Between 1880 and 1885, Maitland studied cookery at the domestic science training school in Liverpool, and from 1885 to 1889 acted as an examiner in cookery at elementary schools, and of teachers trained by the Northern Union of Schools of Cookery. She was soon recognised as an authority on domestic economy. She wrote several cookery books, of which the most important are The Rudiments of Cookery : a Manual for Use in Schools and Homes (1883), the Afternoon Tea Book (1887) and What Shall We Have for Breakfast? (1889). She also published between 1875 and 1889 some educational novels and tales suitable for young girls.

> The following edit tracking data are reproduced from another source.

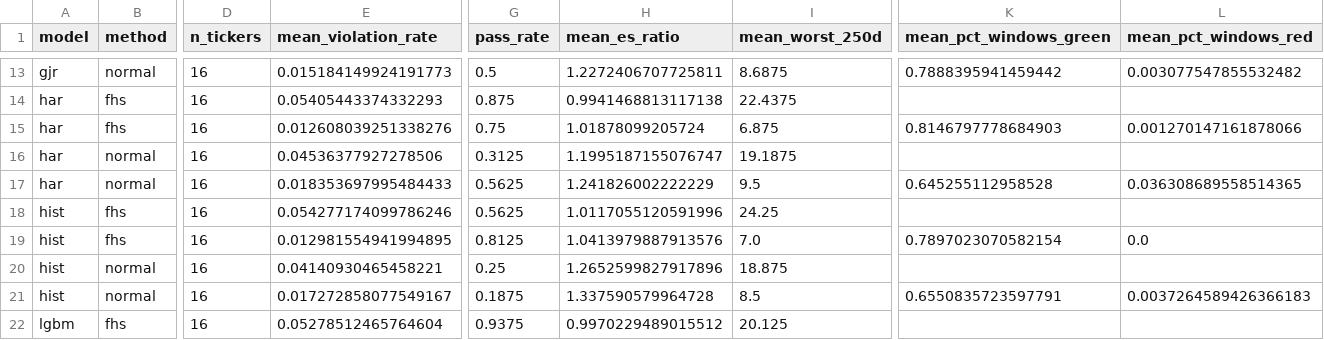
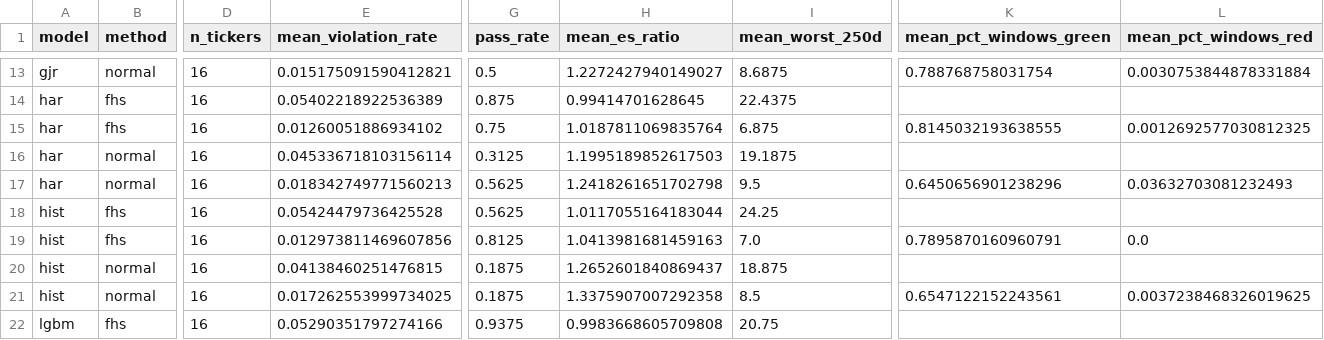
Before and after one commit to tarubee19/vol-var-india, a CSV file: results/var_summary.csv, drawn as a sheet; only a part is shown, gaps mark what is left out; the diff covers the shown part only; the diff names each change by its address in the sheet, - before the commit and + after, or states it on an @@ line.

```diff
--- a/results/var_summary.csv
+++ b/results/var_summary.csv
-E13 (mean_violation_rate): 0.015184149924191773
+E13 (mean_violation_rate): 0.015175091590412821
-H13 (mean_es_ratio): 1.2272406707725811
+H13 (mean_es_ratio): 1.2272427940149027
-K13 (mean_pct_windows_green): 0.7888395941459442
+K13 (mean_pct_windows_green): 0.788768758031754
-L13 (mean_pct_windows_red): 0.003077547855532482
+L13 (mean_pct_windows_red): 0.0030753844878331884
-E14 (mean_violation_rate): 0.05405443374332293
+E14 (mean_violation_rate): 0.05402218922536389
-H14 (mean_es_ratio): 0.9941468813117138
+H14 (mean_es_ratio): 0.99414701628645
-E15 (mean_violation_rate): 0.012608039251338276
+E15 (mean_violation_rate): 0.01260051886934102
-H15 (mean_es_ratio): 1.01878099205724
+H15 (mean_es_ratio): 1.0187811069835764
-K15 (mean_pct_windows_green): 0.8146797778684903
+K15 (mean_pct_windows_green): 0.8145032193638555
-L15 (mean_pct_windows_red): 0.001270147161878066
+L15 (mean_pct_windows_red): 0.0012692577030812325
-E16 (mean_violation_rate): 0.04536377927278506
+E16 (mean_violation_rate): 0.045336718103156114
-H16 (mean_es_ratio): 1.1995187155076747
+H16 (mean_es_ratio): 1.1995189852617503
-E17 (mean_violation_rate): 0.018353697995484433
+E17 (mean_violation_rate): 0.018342749771560213
-H17 (mean_es_ratio): 1.241826002222229
+H17 (mean_es_ratio): 1.2418261651702798
-K17 (mean_pct_windows_green): 0.645255112958528
+K17 (mean_pct_windows_green): 0.6450656901238296
-L17 (mean_pct_windows_red): 0.036308689558514365
+L17 (mean_pct_windows_red): 0.03632703081232493
-E18 (mean_violation_rate): 0.054277174099786246
+E18 (mean_violation_rate): 0.05424479736425528
-H18 (mean_es_ratio): 1.0117055120591996
+H18 (mean_es_ratio): 1.0117055164183044
-E19 (mean_violation_rate): 0.012981554941994895
+E19 (mean_violation_rate): 0.012973811469607856
-H19 (mean_es_ratio): 1.0413979887913576
+H19 (mean_es_ratio): 1.0413981681459163
-K19 (mean_pct_windows_green): 0.7897023070582154
+K19 (mean_pct_windows_green): 0.7895870160960791
-E20 (mean_violation_rate): 0.04140930465458221
+E20 (mean_violation_rate): 0.04138460251476815
-G20 (pass_rate): 0.25
+G20 (pass_rate): 0.1875
-H20 (mean_es_ratio): 1.2652599827917896
+H20 (mean_es_ratio): 1.2652601840869437
-E21 (mean_violation_rate): 0.017272858077549167
+E21 (mean_violation_rate): 0.017262553999734025
-H21 (mean_es_ratio): 1.337590579964728
+H21 (mean_es_ratio): 1.3375907007292358
-K21 (mean_pct_windows_green): 0.6550835723597791
+K21 (mean_pct_windows_green): 0.6547122152243561
-L21 (mean_pct_windows_red): 0.0037264589426366183
+L21 (mean_pct_windows_red): 0.0037238468326019625
-E22 (mean_violation_rate): 0.05278512465764604
+E22 (mean_violation_rate): 0.05290351797274166
-H22 (mean_es_ratio): 0.9970229489015512
+H22 (mean_es_ratio): 0.9983668605709808
-I22 (mean_worst_250d): 20.125
+I22 (mean_worst_250d): 20.75
```
Also changed, not shown: 42 edited cells elsewhere in this file, results/diagnostics.csv, results/next_day_var.csv, 16 other files.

Maitland was keenly interested in the higher education of women and left Liverpool in 1889 to succeed Madeleine Shaw-Lefèvre as Principal of Somerville Hall, Oxford. Her experience of public work and talent for administration and organisation proved of value there. Somerville had been founded in 1879 and incorporated as a college in 1881, although it retained the style "Hall" until 1894. During Maitland's tenure as Principal, the number of students rose from 35 to 86 and the buildings were extended accordingly. She developed the tutorial system, with a view to making Somerville a genuine college and no mere hall of residence, and she urged the students to take the full degree course so as to prove their entitlement to degrees, which were still confined to men.
Maitland was something of an autocrat, but handled her staff and students well and showed faith in democratic principles. On her initiative, a proportion of the Council were elected by duly qualified old students. A strong liberal in politics, and a broad-minded churchwoman (in spite of her Presbyterian training), she preserved the non-denominational atmosphere at the college.
To Maitland the college owes the erection of its library of 15,000 volumes, which was opened in 1894 by John Morley. At Morley's suggestion, Helen Taylor presented Somerville with the library of John Stuart Mill, free of conditions.
- Elsie (1875) Macmillan and Company, London
- Madge Hilton; or, Left to Themselves (1884) W. Swan Sonnenschein and Co., London
- Rhoda (1885) Remington & Co., London
- The Afternoon Tea Book : How to Make Tea, Coffee, Chocolate, Cakes, Scones, Rolls, Sandwiches, Cooling Drinks, and Ices (1887) John Hogg, London OCLC 527425870
- The Cookery Primer. For School and Home Use (1888) OCLC 316581381
- Nellie O'Neil, or, Our Summer Time (1889) Thomas Nelson and Sons OCLC 70658196
- A Woman's Victory (1892) William Stevens, London OCLC 266970690
- The Due Recognition of Women by the University of Oxford (1896) Somerville College, Oxford OCLC 55806447
- With Margaret Aylmer (1899) Mothers' Meetings and Their Advantages : In Three Letters, William Macintosh, London OCLC 80732885
- What Shall We Have for Breakfast?, or, Everybody's Breakfast Book (1901) John Hogg, London
This article incorporates text from a publication now in the public domain: Lee, Elizabeth (1912). "Maitland, Agnes Catherine". In Lee, Sidney. Dictionary of National Biography, 1912 supplement. London: Smith, Elder & Co.
- Jones, Enid Huws. "Maitland, Agnes Catherine (1849–1906)". Oxford Dictionary of National Biography (online ed.). Oxford University Press. doi:10.1093/ref:odnb/34836. (Subscription or UK public library membership required.)
Somerville College, Oxford